    • Earlier this week, this bill passed through the House Insurance Subcommittee with very little discussion and no objections. It’s up in the full House Insurance Committee on Tuesday the 23rd. 
  • Health Benefit Plan Network Access and Adequacy Act – This bill establishes minimum standards for creation and maintenance of health networks. 
    • Healthcare network providers must ensure that covered persons have access to all sorts of vital care in their network, or else allow folks to use “out-of-network” services at their in-network rate (among other fun, complicated insurance stuff). 
    • This bill seems fantastic – it should ensure the availability of care. However, the bill has a big “if” – it allows for the Commissioner of Commerce and Insurance to establish the standard of what “available” means
      • That said, we’d like to see this bill continue to move forward and worry about the adequacy of that adequacy standard when we cross that road.
    • The Insurance Subcommittee ran out of time on Tuesday to hear the bill, they’ll try again on Tuesday the 23rd. 

Other stuff for next week:

Federal Updates

  • This one is a bit complicated (and frankly, way over my head), but nonetheless, let’s try to talk about it:
    • Congress is debating (several) bills that would prevent a 2 percent Medicare sequester cut from occurring April 1st. 
      • The cuts are a function of the 2011 Budget Control Act, which aims to cut federal spending by $1 trillion by 2021 
    • At the same time, these bills are aiming to exempt the $1.9 trillion American Rescue Plan Act from “pay-as-you-go” aka PAYGO rules
      • PAYGO means that any new legislation that affects revenue and spending on entitlement programs, like Medicare, don’t add to the federal budget deficit.
      • Because some components of the stimulus bill affected Medicare, co-occurring cuts to Medicare services would have to be made under PAYGO
    •  The House passed H.R. 1868 this week, which would prevent both cuts to Medicare funding
      • The bill also aligns healthcare-related aid income from the first CARES Act with the tax structure of CHIP and Medicaid
      • It also helps rural hospitals who are seeking Medicare eligibility and disproportionate-share hospitals from seeing funding cuts.
      • The bill doesn’t end the cuts completely, it just extends the moratorium on making the cuts for 9 more months
    • Senate Republicans don’t like the bill and are planning to push back – can Senate Democrats win 10 GOP votes and avoid cuts to Medicare?

Media Highlights

  • Commercial Appeal – the TN Department of Health announced Friday that counties may begin to progress through the vaccine eligibility phases as their supply allows.
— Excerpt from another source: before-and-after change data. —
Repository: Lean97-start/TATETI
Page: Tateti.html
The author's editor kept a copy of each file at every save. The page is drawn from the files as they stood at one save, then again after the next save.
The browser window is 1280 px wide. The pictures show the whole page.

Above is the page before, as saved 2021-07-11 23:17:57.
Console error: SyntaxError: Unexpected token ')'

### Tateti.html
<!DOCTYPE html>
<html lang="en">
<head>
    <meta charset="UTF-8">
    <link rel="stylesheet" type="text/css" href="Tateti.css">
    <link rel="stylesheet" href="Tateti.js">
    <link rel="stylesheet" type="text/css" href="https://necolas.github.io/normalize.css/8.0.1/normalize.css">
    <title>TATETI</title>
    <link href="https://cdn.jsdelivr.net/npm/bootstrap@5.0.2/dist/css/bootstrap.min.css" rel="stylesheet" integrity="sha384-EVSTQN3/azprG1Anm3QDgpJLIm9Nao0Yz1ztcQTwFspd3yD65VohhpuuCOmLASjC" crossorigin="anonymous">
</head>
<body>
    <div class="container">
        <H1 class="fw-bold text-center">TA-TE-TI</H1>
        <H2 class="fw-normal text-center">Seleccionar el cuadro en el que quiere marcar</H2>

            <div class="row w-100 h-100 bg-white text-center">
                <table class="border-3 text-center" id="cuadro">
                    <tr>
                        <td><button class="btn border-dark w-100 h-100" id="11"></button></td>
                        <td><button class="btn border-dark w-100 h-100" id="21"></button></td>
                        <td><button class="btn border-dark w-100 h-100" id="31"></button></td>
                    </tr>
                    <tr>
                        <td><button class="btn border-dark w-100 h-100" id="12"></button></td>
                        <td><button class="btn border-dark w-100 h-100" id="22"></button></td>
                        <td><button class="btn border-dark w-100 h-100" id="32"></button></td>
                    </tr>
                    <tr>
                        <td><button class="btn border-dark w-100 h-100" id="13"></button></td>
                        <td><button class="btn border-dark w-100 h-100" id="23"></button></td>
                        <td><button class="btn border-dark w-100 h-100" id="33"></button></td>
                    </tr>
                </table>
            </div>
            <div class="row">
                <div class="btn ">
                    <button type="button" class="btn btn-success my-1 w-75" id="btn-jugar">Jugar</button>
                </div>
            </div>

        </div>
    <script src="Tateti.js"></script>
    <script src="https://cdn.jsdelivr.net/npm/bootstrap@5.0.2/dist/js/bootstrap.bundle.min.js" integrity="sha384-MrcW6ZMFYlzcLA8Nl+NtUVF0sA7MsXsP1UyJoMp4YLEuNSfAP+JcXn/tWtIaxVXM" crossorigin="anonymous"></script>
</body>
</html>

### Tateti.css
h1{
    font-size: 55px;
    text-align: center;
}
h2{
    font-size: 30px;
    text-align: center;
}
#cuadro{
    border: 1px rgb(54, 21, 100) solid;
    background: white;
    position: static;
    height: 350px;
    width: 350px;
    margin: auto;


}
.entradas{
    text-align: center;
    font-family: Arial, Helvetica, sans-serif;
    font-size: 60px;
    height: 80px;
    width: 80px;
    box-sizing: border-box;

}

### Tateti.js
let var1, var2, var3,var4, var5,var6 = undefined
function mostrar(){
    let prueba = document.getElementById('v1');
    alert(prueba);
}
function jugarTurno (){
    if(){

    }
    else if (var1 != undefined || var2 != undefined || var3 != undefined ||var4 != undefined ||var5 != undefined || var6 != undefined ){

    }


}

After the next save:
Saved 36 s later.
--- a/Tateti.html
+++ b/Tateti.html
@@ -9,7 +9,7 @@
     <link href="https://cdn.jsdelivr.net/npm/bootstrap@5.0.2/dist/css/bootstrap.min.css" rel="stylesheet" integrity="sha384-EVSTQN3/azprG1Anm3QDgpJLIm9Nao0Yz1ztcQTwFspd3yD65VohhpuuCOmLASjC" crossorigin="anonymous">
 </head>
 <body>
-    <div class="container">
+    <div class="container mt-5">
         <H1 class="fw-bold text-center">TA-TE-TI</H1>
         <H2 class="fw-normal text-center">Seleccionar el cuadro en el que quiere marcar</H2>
This is big news, because it means that the rate of vaccine uptake has accelerated quickly and the supply is approaching the demand. 
  • The Tennessean – the American Rescue Plan is set to distribut almost $2.5 billion to Tennessee for K-12 education. School districts will on average receive $15.3 million. Notably, $4.7 million will be set aside for hiring school nurses, which is nice. 
  • Yahoo – today is the first day of the NCAA Tournament AKA MARCH MADNESS. Who did bettors in Vegas lay down the most money on? The Vols. Enjoy the madness with some notable March buzzer beaters because who doesn’t love a good buzzer beater? 
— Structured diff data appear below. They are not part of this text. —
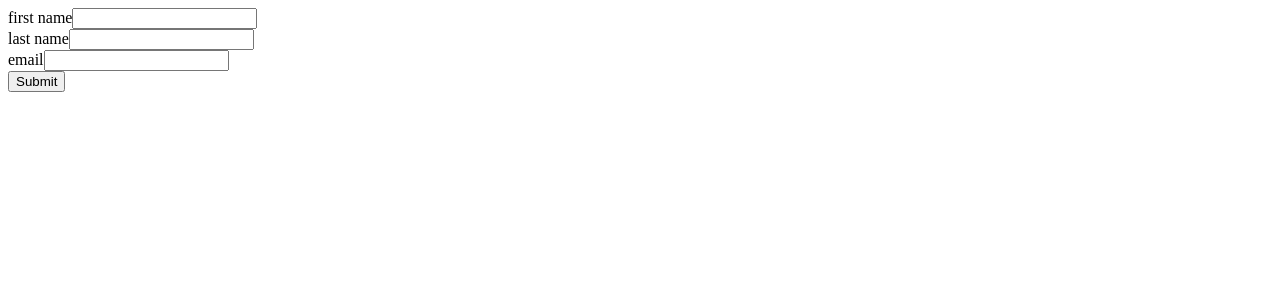
Repository: Arunkarthik13/IBM-FSD-000GGD
Page: http://localhost/SampleWebApplication1/
The author's editor kept a copy of each file at every save. The page is drawn from the files as they stood at one save, then again after the next save.
The browser window is 1280 px wide. The pictures show the whole page.
The page is served by Tomcat 9.

Above is the page before, as saved 2019-09-03 10:39:01.

After the next save:
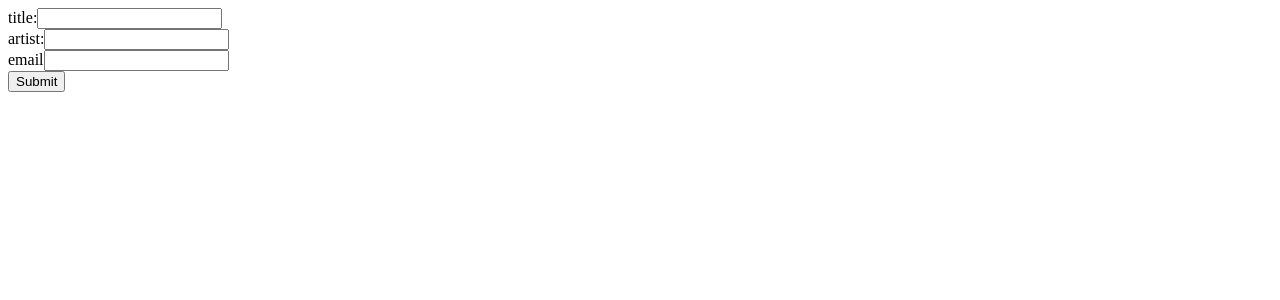
Saved 6 s later.
--- a/SampleWebApplication1/src/main/webapp/index.jsp
+++ b/SampleWebApplication1/src/main/webapp/index.jsp
@@ -7,9 +7,8 @@
 <title>Insert title here</title>
 </head>
 <body>
-<form action="instructor_detail.jsp" method="post">
-first name<input type="text" name="fname"><br/>
-last name<input type="text" name="lname"><br/>
+title:<input type="text" name="fname"><br/>
+artist:<input type="text" name="lname"><br/>
 email<input type="text" name="email"><br/>
 <input type="submit">
 </form>
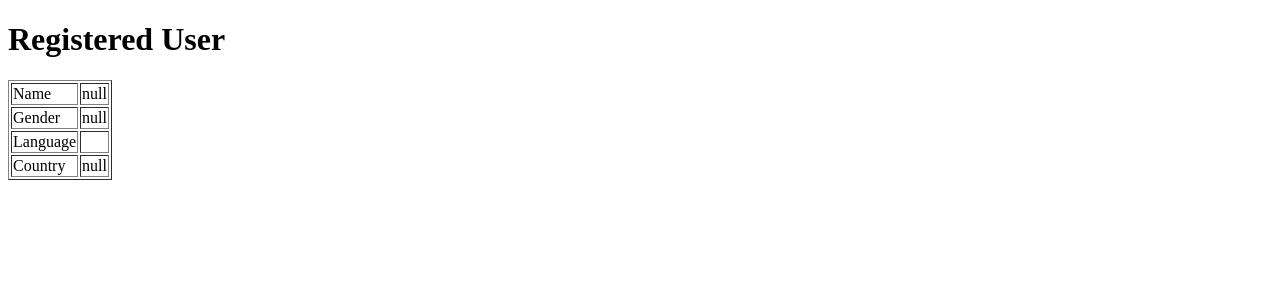
Repository: chirag555/Java_full_stack
Page: http://localhost/BasicMVC/about.jsp
These files come from the project's save history. The page is drawn as it stood at one moment and after a run of saves; the edit follows.
The browser window is 1280 px wide. The pictures show the whole page.
The page is served by Tomcat 9.

Above is the page before, as saved 2020-02-13 07:57:10.

After the next 2 saves:
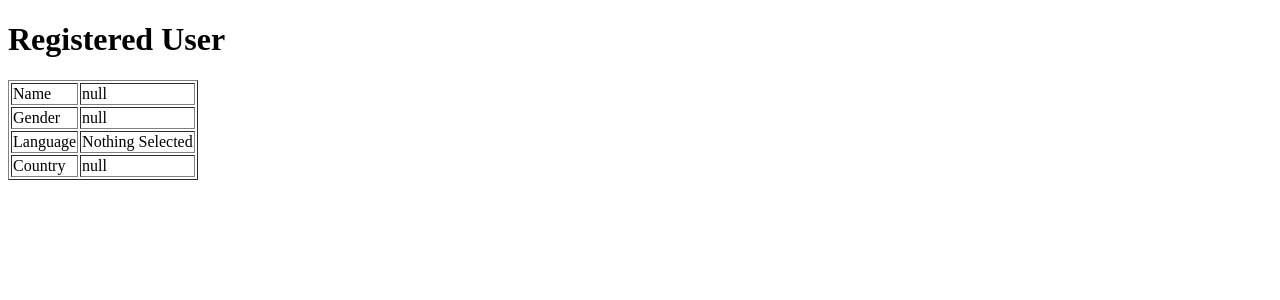
The 2 saves are shown as one change because 1 did not build or start.
The last was saved 56 s later.
--- a/BasicMVC/WebContent/about.jsp
+++ b/BasicMVC/WebContent/about.jsp
@@ -24,9 +24,12 @@
 if(countries!=null){
 	for(int i=0;i<countries.length;i++){
 		out.print(countries[i]+" ");
-
 	}
-}%></td>
+}
+else{
+	out.print("Nothing Selected");
+}
+%></td>
 </tr>
 <tr>
 <td>Country</td>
Thanks for reading and have the most wonderful and restful weekend.